▼
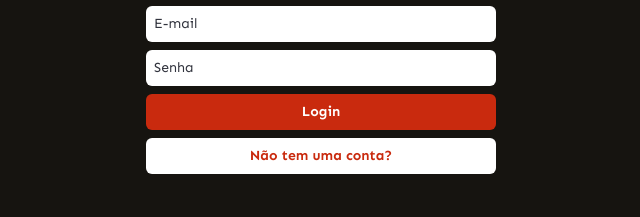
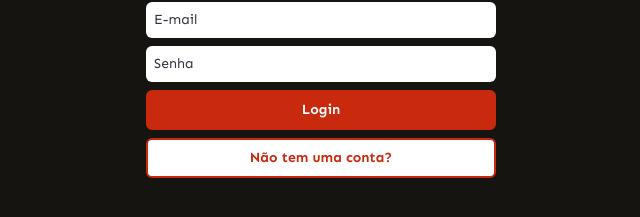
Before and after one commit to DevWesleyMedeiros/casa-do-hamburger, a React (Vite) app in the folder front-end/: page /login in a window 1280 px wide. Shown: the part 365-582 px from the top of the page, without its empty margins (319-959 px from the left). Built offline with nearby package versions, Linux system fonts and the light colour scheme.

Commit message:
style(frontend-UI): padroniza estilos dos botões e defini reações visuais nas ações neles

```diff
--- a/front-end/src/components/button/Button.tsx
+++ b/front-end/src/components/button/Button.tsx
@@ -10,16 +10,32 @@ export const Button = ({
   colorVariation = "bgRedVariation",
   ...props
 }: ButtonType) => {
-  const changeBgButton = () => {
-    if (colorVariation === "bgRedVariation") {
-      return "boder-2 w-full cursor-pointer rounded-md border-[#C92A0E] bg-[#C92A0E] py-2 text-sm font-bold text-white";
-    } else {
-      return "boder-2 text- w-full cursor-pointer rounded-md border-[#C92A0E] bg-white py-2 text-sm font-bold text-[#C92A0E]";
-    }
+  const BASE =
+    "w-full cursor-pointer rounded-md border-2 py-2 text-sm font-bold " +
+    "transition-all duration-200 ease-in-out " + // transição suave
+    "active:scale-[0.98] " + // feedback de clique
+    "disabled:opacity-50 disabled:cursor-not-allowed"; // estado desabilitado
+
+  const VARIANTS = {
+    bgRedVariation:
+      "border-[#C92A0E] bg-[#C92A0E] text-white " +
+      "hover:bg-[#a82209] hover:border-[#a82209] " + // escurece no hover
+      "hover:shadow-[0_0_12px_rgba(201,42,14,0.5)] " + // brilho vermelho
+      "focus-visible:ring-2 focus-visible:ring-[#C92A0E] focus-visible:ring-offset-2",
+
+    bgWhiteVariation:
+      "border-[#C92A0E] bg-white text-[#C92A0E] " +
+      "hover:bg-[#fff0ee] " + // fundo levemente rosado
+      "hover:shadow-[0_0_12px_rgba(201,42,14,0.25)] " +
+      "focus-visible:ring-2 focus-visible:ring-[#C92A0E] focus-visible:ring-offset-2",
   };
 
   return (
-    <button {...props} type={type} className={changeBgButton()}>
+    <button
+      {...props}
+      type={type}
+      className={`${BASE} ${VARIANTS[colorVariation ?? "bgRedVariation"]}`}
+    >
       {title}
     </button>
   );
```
▲
Prompt -
Pictures are to be left out. Everything else in the records must be written out exactly.

Task solution -
Before and after one commit to DevWesleyMedeiros/casa-do-hamburger, a React (Vite) app in the folder front-end/: page /login in a window 1280 px wide. Shown: the part 365-582 px from the top of the page, without its empty margins (319-959 px from the left). Built offline with nearby package versions, Linux system fonts and the light colour scheme.

Commit message:
style(frontend-UI): padroniza estilos dos botões e defini reações visuais nas ações neles

```diff
--- a/front-end/src/components/button/Button.tsx
+++ b/front-end/src/components/button/Button.tsx
@@ -10,16 +10,32 @@ export const Button = ({
   colorVariation = "bgRedVariation",
   ...props
 }: ButtonType) => {
-  const changeBgButton = () => {
-    if (colorVariation === "bgRedVariation") {
-      return "boder-2 w-full cursor-pointer rounded-md border-[#C92A0E] bg-[#C92A0E] py-2 text-sm font-bold text-white";
-    } else {
-      return "boder-2 text- w-full cursor-pointer rounded-md border-[#C92A0E] bg-white py-2 text-sm font-bold text-[#C92A0E]";
-    }
+  const BASE =
+    "w-full cursor-pointer rounded-md border-2 py-2 text-sm font-bold " +
+    "transition-all duration-200 ease-in-out " + // transição suave
+    "active:scale-[0.98] " + // feedback de clique
+    "disabled:opacity-50 disabled:cursor-not-allowed"; // estado desabilitado
+
+  const VARIANTS = {
+    bgRedVariation:
+      "border-[#C92A0E] bg-[#C92A0E] text-white " +
+      "hover:bg-[#a82209] hover:border-[#a82209] " + // escurece no hover
+      "hover:shadow-[0_0_12px_rgba(201,42,14,0.5)] " + // brilho vermelho
+      "focus-visible:ring-2 focus-visible:ring-[#C92A0E] focus-visible:ring-offset-2",
+
+    bgWhiteVariation:
+      "border-[#C92A0E] bg-white text-[#C92A0E] " +
+      "hover:bg-[#fff0ee] " + // fundo levemente rosado
+      "hover:shadow-[0_0_12px_rgba(201,42,14,0.25)] " +
+      "focus-visible:ring-2 focus-visible:ring-[#C92A0E] focus-visible:ring-offset-2",
   };
 
   return (
-    <button {...props} type={type} className={changeBgButton()}>
+    <button
+      {...props}
+      type={type}
+      className={`${BASE} ${VARIANTS[colorVariation ?? "bgRedVariation"]}`}
+    >
       {title}
     </button>
   );
```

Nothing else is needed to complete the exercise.